Search Linkedin for those people who share a vocation for speechwriting across Europe, and you’ll find a few German Redenschreiber, a small well-connected gang of Danish taleskriver, but hundreds of Dutch speechschrijver.
Perhaps because of some rhetorical tradition, or quirk of their educational system, the Netherlands breeds speechwriters.
This would be fine. After all nobody is going to take over the world gurgling Dutch.
What is extraordinary is the number of Dutch who can write accessible, idiomatic speeches in English with a deep and sensitive knowledge of the culture.
Yesterday I attended the Policy Network event on Europe at the Guildhall in London.
The Finnish Commissioner Olli Rehn spoke well, but it took a while to tune into his accent, and he never really rose above a few technocratic phrases.
What a contrast with Frans Timmermans, the Dutch Foreign Minister.
Timmermans began by quoting Monty Python’s Life of Brian, ‘What have the Romans done for us?’ – which was a witty way to question Euroscepticism. You couldn’t hear any accent whatsoever in Mr Timmermans voice. He was flamboyant, funny and persuasive.
He talked about the disconnection between European bureaucrats and citizens. He made the simple point that if Britain left the EU, it couldn’t defend Scottish salmon producers from Norwegian competition. He said he wanted the British to be part of Europe and told us that British civil servants were very effective within the Commission.
It was stirring stuff. Where do we find similar speeches from pro-European British MPs?
Timmermans even had the audacity to warn us by paraphrasing our greatest orator: “As Winston Churchill said, if you feed the crocodile of Euroscepticism – my addition to this quote – the only thing you will achieve is the crocodile will eat you last.”
The keynote of the day was to come from Herman Van Rompuy. Nigel Farage once described him as having ‘the charisma of a damp rag’.
Rompuy has an accent, but his speech comprised simple sentences with some sensitive use of metaphor. Lines like:
“How do you convince a room full of people, when you keep your hand on the door handle? How to encourage a friend to change, if your eyes are searching for your coat?”
Those of us in the know, detect the influence of another Dutchman on Rompuy’s speech, Luuk Van Middelaar, the ‘Jon Favreau’ of the European Council.
When you also consider the fact that the prestigious American Cicero award for speechwriting in 2012 (which every speechwriter wants to win) was awarded to another Dutch speechwriter, Annelies Breedvelt, for a speech she wrote in English for General Peter Van Uhm, (see it here) you wonder, how do they do it?
Does the skill of speechwriting have a lot to do with understanding grammar and structure? Is it an advantage to stand outside the language you’re writing in? Most native speakers don’t agonize very much about how to say something, because it’s their language.

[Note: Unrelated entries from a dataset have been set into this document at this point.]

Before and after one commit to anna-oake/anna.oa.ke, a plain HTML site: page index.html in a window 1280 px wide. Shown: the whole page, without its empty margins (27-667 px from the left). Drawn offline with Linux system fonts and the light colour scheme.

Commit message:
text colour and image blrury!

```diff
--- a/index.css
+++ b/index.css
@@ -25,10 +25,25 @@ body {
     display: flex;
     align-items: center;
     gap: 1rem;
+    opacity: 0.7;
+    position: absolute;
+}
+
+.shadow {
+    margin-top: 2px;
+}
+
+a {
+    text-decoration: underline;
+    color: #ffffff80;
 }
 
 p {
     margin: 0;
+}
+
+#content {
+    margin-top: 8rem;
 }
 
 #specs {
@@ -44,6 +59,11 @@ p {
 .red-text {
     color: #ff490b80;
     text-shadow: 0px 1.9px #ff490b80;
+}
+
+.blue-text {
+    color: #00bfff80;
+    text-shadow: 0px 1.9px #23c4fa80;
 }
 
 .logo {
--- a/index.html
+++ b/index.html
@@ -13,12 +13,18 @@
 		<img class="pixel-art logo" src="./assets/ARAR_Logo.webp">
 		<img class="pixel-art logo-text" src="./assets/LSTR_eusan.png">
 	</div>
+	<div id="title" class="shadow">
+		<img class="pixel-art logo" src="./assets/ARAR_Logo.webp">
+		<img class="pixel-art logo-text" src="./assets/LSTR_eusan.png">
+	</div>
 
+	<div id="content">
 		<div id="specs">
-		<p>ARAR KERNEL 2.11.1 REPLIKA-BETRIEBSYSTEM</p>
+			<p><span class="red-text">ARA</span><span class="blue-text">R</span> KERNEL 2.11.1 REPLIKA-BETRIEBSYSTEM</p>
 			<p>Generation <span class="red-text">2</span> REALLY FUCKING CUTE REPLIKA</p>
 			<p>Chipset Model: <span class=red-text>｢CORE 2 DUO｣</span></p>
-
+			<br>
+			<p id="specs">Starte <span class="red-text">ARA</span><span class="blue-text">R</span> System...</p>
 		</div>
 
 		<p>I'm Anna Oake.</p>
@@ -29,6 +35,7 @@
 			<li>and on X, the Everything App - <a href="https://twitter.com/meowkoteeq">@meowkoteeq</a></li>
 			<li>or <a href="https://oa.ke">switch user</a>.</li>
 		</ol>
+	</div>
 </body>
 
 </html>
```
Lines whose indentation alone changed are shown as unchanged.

On the Eurosceptic side, we have talented speakers like Dan Hannan MEP, a kind of public-school ‘Ian Paisley’, but the great strength of these Dutch speechwriters is that they can make a persuasive case for sensible policies in a thoughtful and entertaining way.
Annelies Breedveld will be speaking at the Spring Conference of the European Speechwriter Network on Thursday 16 May 2013 at the Institute for Government. Click here to purchase a ticket.